I(p) = 150 , V(p) = 6.0kV , V(s) = 240kV , I(s) = ?
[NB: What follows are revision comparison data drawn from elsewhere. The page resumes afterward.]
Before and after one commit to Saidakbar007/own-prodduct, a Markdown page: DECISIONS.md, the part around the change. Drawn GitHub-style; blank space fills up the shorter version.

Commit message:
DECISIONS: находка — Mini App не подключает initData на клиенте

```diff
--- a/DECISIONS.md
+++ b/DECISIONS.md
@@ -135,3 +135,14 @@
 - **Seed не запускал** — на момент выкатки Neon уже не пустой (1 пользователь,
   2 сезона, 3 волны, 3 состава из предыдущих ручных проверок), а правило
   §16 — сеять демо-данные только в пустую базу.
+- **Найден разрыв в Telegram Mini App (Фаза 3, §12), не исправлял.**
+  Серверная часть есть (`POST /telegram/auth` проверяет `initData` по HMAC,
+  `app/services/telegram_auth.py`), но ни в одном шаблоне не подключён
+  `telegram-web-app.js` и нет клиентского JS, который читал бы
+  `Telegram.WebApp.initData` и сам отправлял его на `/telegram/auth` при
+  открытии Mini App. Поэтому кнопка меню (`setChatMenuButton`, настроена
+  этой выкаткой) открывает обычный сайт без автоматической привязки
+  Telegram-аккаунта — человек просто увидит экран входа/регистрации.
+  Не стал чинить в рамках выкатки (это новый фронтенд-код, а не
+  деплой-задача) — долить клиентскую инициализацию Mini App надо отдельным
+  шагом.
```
Plug in the numbers and solve. V = IR is not needed here.
 
  • #3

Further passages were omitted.